How New York's Garment District is responding to the impact of coronavirus on Chinese manufacturers
GARMENT DISTRICT, Manhattan — As the world’s largest garment producer, fashion companies rely heavily on China for their inventory.
Closed factories and travel restrictions now have some of those companies turning to New York City’s Garment District. Some local manufacturers are thriving, getting business they haven’t seen in decades.
“You know it’s really an exciting time,” Mercedes Gonzalez, director of Global Purchasing Company, told PIX11.
Gonzales works with brands and designers to get their products on the racks.
The disruption of goods from Asia, according to her, could be the best thing to happen to a domestic manufacturer.
“This is the perfect moment of opportunity to come in and say 'Hey I have inventory, hey I'm making stuff domestically, hey I am making stuff from Latin America and I can supply you,'” she explained.
Fabian Libreros, an office manager at Top Notch Pattern Service — which collaborates with other companies to produce garments — agrees that the opportunities for work are there. However, he says, the infrastructure to seize them in New York’s sometimes forgotten Garment District are not.
“They just don’t have the manpower and all the technology to do the business that China does,” Libreros said. “There are no warehouses anymore to store all the garments and everything they produce.”
Most of those warehouses have been replaced with hotels and luxury high rise apartments in recent years.
Libreros like many in his industry, is already forecasting what will be a lackluster summer and fall in fashion due to lack of inventory.
If you ask Gonzales, on the other hand, it’s more of a race to the top.

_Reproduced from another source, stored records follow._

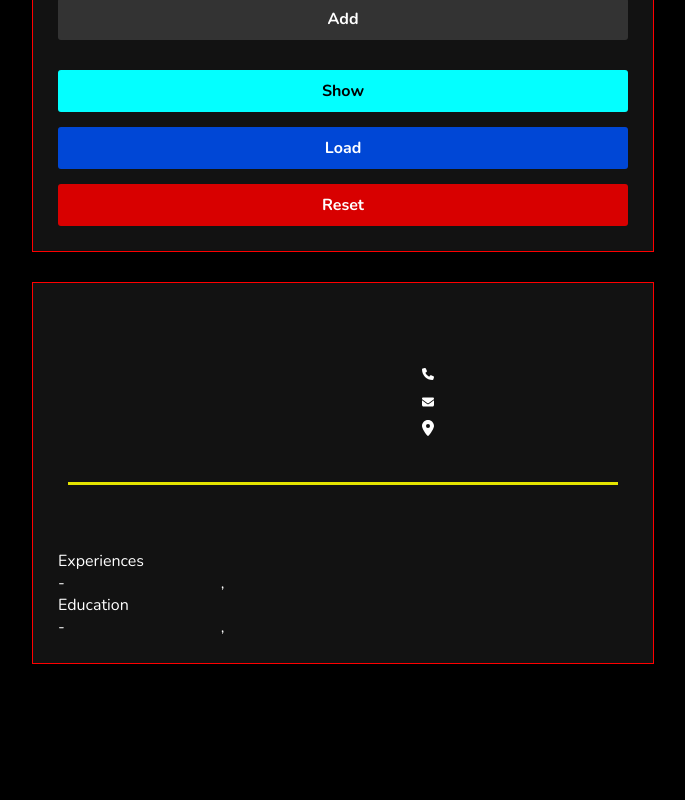
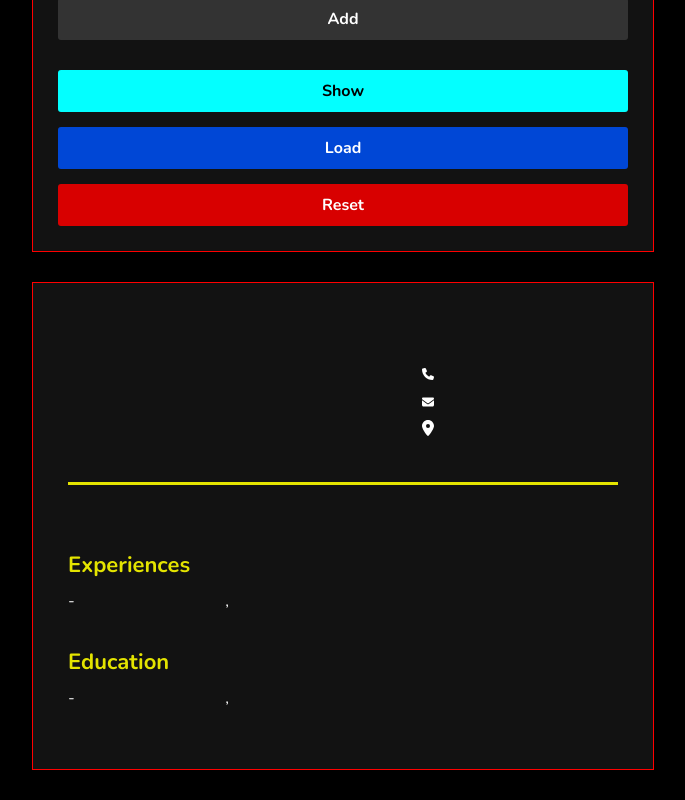
Before and after one commit to Aslam-Naseer/CV-Project, a React (Create React App) app: page / in a window 1280 px wide. Shown: the part 1326-2126 px from the top of the page, without its empty margins (297-982 px from the left). Before the commit the page ends 2020 px from the top, so only its background shows below. Built offline with nearby package versions, Linux system fonts and the light colour scheme.

Commit message:
Style Exp and Edu preiview

```diff
--- a/src/components/CVPreview/Edu.js
+++ b/src/components/CVPreview/Edu.js
@@ -11,8 +11,8 @@ class Edu extends Component {
     });
 
     return (
-      <div>
-        <p>Education</p>
+      <div className="edu-preview">
+        <p className="preview-para">Education</p>
         {eduDivs}
       </div>
     );
--- a/src/components/CVPreview/EduItem.js
+++ b/src/components/CVPreview/EduItem.js
@@ -12,7 +12,7 @@ class EduItem extends Component {
         </div>
         <div>
           <div>{edu.subject}</div>
-          <div>
+          <div className="edu-place">
             {edu.university}
             <span>{", "}</span>
             {edu.city}
--- a/src/components/CVPreview/Exp.js
+++ b/src/components/CVPreview/Exp.js
@@ -11,8 +11,8 @@ class Exp extends Component {
     });
 
     return (
-      <div>
-        <p>Experiences</p>
+      <div className="exps-preview">
+        <p className="preview-para">Experiences</p>
         {expDivs}
       </div>
     );
--- a/src/components/CVPreview/ExpItem.js
+++ b/src/components/CVPreview/ExpItem.js
@@ -12,7 +12,7 @@ class ExpItem extends Component {
         </div>
         <div>
           <div>{exp.position}</div>
-          <div>
+          <div className="exp-place">
             {exp.company}
             <span>{", "}</span>
             {exp.city}
--- a/src/style.css
+++ b/src/style.css
@@ -1,4 +1,4 @@
-@import url('https://fonts.googleapis.com/css2?family=Montserrat:wght@700;900&family=Nunito:wght@400;700&display=swap');
+@import url('https://fonts.googleapis.com/css2?family=Montserrat:wght@700;900&family=Nunito:wght@200;400;700&display=swap');
 
 :root {
   --cv-theme: rgb(228, 228, 0);
@@ -165,3 +165,24 @@ button:hover {
   display: grid;
   grid-template-columns: 2fr 5fr;
 }
+
+.exps-preview,
+.edu-preview {
+  display: flex;
+  flex-direction: column;
+  gap: 20px;
+  padding: 0 10px 35px 10px;
+}
+
+.edu-place,
+.exp-place {
+  font-weight: 200;
+  color: #ddd;
+}
+
+.preview-para {
+  color: var(--cv-theme);
+  margin-bottom: -10px;
+  font-size: 22px;
+  font-weight: 700;
+}
```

“It’s not about letting the fear drive your business in making emotional decisions, it’s about really focusing on where the niches are,” she explained. “If someone is not supplying 'A', how can I get 'A' made?”